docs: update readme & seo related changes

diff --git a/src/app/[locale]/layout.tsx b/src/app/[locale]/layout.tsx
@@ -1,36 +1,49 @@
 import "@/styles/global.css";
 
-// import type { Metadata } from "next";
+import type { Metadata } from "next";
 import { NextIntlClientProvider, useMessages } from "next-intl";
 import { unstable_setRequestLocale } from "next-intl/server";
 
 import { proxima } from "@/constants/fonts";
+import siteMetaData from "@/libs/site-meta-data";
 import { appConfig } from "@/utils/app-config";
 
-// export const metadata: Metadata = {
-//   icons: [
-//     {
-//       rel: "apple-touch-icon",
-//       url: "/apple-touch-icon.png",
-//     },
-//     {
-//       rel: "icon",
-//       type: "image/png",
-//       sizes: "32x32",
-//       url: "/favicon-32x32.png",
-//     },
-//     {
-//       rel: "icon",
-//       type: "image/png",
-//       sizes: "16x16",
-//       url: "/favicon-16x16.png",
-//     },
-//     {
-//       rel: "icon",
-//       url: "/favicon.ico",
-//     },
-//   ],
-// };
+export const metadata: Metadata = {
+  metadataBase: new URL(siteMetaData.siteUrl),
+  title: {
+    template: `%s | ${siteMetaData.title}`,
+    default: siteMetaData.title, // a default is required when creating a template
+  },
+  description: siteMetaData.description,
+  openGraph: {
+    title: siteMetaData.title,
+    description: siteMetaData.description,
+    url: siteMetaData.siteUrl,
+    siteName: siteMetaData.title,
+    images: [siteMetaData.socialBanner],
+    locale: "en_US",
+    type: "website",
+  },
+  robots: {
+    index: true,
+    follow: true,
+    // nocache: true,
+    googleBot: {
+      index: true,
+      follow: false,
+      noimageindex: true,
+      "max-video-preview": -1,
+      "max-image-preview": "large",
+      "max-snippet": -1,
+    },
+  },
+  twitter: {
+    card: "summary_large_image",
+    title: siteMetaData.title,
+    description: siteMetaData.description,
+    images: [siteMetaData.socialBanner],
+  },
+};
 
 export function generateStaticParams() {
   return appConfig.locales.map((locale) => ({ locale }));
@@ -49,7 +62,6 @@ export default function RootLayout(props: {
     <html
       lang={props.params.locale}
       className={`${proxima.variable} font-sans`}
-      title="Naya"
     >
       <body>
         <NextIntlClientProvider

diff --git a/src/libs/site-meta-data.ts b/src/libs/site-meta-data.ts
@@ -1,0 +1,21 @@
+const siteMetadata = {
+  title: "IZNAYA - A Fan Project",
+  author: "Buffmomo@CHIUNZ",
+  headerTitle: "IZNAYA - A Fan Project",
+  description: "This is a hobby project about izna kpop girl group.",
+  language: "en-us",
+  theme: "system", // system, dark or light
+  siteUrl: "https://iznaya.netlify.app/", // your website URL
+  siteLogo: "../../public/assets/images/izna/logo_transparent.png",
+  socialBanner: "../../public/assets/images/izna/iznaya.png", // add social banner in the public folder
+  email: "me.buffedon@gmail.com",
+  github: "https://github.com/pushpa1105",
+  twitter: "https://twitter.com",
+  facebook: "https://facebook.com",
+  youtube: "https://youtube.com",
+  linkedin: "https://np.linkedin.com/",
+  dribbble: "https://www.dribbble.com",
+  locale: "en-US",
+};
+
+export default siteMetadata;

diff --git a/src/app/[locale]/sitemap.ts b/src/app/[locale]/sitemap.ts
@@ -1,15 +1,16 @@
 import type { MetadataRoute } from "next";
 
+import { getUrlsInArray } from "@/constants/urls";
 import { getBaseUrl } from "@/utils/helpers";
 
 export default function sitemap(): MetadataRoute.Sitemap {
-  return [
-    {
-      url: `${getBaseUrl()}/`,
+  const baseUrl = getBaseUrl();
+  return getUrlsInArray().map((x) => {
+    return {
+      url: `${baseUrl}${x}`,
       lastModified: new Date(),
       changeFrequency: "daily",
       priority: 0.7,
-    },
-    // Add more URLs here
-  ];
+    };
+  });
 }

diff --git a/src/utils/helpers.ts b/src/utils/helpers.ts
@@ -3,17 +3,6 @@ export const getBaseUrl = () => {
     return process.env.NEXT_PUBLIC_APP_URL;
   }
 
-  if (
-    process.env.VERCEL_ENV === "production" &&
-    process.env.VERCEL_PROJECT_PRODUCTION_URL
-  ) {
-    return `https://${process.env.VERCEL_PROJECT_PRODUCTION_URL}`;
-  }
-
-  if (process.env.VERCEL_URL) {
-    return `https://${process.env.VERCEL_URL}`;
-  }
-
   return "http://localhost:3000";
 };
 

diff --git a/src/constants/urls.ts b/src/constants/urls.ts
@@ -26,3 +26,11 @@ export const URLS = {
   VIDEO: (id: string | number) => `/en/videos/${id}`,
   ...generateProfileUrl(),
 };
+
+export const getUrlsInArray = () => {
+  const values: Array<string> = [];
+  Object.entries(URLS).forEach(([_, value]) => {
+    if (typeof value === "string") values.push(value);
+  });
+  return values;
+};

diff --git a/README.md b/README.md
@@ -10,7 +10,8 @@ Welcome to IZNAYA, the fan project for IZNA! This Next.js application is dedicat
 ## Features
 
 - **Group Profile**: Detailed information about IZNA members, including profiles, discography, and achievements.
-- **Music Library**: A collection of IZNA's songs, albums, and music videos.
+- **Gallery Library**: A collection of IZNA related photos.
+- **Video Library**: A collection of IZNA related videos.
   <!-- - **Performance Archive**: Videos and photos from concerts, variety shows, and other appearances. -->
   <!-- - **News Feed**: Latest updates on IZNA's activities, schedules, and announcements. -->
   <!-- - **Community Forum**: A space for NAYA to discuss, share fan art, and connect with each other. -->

_ _ _ _ _

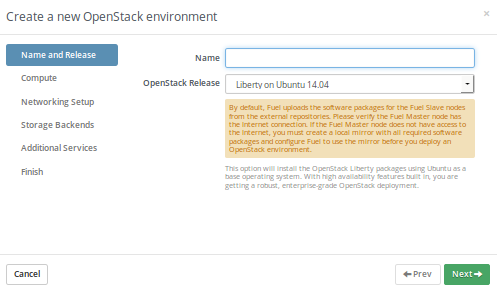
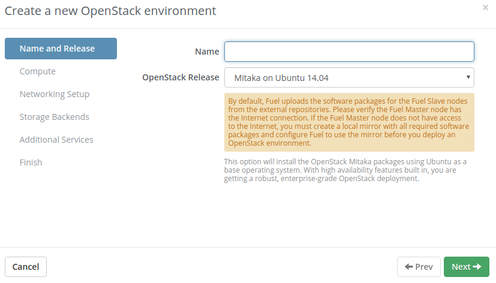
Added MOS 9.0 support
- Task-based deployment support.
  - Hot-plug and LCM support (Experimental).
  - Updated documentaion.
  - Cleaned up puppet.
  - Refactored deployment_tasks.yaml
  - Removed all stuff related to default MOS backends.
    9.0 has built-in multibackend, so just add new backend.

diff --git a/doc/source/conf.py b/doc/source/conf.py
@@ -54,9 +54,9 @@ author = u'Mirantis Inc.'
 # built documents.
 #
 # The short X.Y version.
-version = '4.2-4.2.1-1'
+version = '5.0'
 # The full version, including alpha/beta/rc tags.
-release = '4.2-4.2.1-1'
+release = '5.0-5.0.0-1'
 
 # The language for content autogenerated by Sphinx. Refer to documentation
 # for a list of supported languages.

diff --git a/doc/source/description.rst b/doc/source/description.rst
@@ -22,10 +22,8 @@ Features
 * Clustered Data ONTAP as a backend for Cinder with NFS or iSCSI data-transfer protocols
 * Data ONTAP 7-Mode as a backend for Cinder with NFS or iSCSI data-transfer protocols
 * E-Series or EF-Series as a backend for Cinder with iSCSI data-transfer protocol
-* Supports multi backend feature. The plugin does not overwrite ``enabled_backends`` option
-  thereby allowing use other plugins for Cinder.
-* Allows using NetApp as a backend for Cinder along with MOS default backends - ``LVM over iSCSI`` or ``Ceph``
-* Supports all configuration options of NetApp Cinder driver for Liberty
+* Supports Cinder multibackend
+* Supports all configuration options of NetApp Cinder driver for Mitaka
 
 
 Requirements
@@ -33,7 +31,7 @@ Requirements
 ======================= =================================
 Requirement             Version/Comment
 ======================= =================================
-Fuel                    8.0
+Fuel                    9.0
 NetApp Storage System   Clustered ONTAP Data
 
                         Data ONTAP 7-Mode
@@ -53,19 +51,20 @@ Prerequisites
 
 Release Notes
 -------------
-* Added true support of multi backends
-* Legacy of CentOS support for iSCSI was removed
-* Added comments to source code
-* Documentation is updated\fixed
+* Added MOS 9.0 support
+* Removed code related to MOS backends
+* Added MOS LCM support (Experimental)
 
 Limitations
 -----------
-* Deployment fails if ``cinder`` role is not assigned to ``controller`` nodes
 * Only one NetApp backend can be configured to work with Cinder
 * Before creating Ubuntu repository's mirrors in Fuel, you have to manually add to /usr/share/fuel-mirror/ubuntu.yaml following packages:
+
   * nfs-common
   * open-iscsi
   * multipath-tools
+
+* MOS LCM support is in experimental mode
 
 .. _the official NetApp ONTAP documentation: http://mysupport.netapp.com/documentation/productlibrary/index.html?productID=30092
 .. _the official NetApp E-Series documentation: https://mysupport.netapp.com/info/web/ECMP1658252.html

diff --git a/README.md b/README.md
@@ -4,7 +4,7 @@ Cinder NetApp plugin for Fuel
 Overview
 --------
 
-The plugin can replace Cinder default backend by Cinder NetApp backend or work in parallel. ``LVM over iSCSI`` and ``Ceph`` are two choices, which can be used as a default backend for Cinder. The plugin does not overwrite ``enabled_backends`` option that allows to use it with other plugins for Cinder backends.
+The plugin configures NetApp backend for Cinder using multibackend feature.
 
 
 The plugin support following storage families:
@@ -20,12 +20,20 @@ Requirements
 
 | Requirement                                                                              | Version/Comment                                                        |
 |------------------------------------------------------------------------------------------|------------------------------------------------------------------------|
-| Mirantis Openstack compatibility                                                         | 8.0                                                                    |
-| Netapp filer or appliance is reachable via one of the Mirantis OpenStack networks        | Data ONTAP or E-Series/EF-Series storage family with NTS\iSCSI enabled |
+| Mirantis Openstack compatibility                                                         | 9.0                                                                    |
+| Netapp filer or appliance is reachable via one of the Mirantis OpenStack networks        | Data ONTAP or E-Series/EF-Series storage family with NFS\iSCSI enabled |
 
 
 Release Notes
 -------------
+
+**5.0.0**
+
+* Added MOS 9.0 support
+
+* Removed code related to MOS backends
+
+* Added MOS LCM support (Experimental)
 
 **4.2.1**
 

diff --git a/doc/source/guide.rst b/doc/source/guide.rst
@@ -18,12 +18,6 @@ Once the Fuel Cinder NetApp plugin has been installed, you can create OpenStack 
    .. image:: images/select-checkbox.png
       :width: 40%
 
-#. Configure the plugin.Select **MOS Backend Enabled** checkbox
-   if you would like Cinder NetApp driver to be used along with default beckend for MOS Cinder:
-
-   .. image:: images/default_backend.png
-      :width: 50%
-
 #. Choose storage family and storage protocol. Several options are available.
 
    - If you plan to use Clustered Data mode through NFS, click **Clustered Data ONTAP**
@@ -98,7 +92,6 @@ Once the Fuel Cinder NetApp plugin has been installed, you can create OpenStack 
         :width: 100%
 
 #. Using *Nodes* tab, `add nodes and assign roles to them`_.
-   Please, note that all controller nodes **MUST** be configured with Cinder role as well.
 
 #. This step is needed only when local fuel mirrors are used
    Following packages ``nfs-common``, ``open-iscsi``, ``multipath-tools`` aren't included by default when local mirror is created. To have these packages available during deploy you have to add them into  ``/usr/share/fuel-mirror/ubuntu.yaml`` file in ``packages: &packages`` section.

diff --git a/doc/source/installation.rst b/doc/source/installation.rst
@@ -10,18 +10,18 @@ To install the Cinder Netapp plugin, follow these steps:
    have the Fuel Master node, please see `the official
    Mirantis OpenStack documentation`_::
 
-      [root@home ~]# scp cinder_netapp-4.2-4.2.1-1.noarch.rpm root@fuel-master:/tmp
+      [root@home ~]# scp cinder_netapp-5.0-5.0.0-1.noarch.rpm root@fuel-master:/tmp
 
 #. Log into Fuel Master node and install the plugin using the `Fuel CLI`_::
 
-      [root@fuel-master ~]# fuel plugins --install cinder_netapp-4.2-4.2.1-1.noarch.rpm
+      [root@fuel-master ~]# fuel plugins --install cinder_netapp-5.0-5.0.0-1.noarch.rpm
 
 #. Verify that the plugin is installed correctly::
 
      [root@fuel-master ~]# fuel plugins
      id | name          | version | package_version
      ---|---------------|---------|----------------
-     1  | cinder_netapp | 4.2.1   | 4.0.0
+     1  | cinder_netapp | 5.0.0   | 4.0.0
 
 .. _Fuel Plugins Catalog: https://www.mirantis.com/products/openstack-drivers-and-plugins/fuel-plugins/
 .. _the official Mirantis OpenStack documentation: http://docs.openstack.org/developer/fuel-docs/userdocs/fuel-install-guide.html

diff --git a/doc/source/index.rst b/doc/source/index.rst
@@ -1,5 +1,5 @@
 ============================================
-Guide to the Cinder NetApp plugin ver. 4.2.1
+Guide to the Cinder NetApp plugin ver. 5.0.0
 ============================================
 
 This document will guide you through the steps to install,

_ _ _ _ _

TASK BRIEF: Copy out every line from the data above in which the word "mirrors" occurs.

SOLUTION:
 * Before creating Ubuntu repository's mirrors in Fuel, you have to manually add to /usr/share/fuel-mirror/ubuntu.yaml following packages:
 #. This step is needed only when local fuel mirrors are used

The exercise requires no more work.